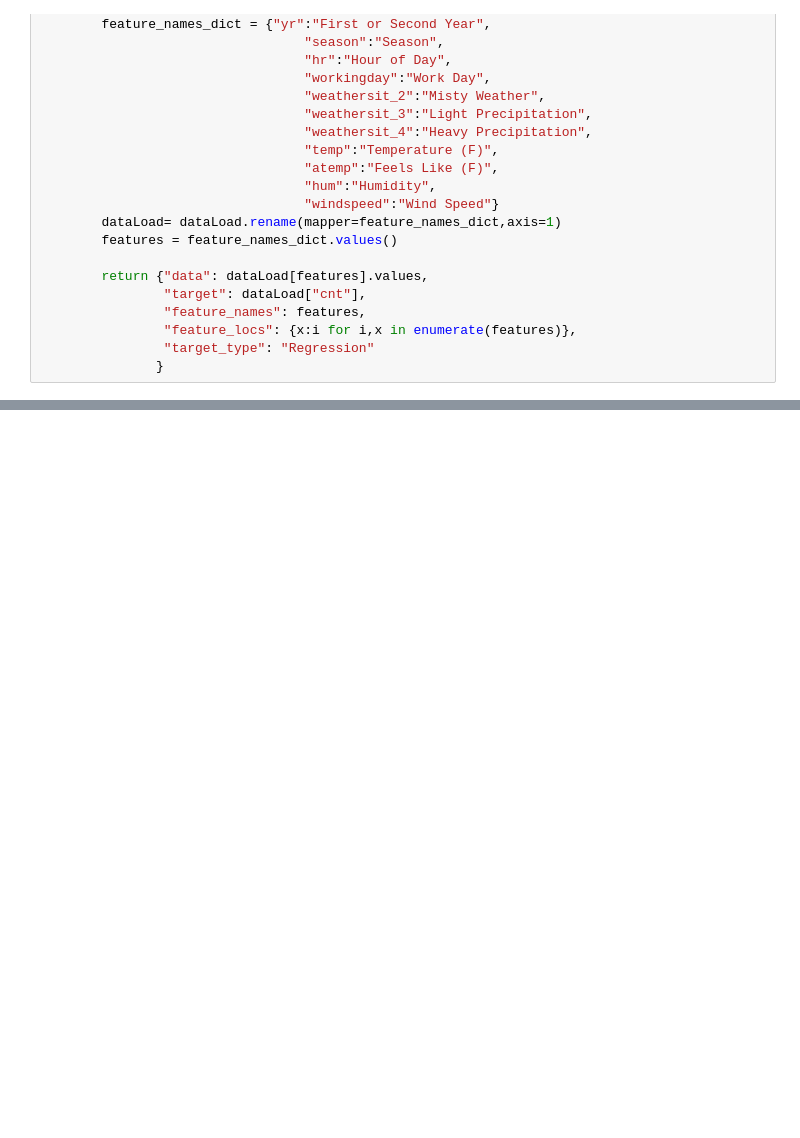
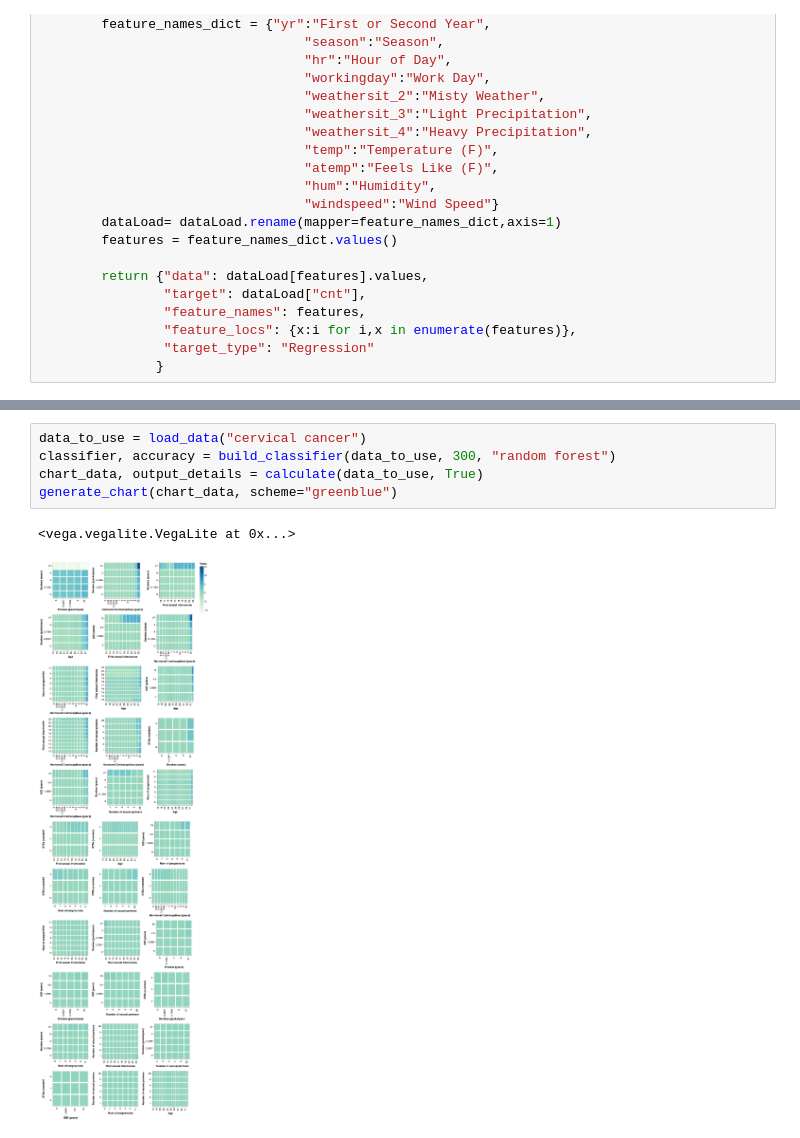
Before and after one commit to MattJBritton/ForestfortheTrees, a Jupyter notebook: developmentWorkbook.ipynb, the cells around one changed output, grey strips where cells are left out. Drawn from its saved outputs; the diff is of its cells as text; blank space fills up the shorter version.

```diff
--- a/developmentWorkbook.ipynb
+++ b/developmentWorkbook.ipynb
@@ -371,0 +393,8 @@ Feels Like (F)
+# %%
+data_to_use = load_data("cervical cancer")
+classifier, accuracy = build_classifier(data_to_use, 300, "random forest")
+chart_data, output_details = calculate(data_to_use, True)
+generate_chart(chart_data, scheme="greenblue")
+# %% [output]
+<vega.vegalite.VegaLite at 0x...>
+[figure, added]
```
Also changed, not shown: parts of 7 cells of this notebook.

# # # #

WHAT IS BEING ASKED. For every line above with the word "notebook" in it, make a copy.

ANSWER SPACE.
Before and after one commit to MattJBritton/ForestfortheTrees, a Jupyter notebook: developmentWorkbook.ipynb, the cells around one changed output, grey strips where cells are left out. Drawn from its saved outputs; the diff is of its cells as text; blank space fills up the shorter version.
Also changed, not shown: parts of 7 cells of this notebook.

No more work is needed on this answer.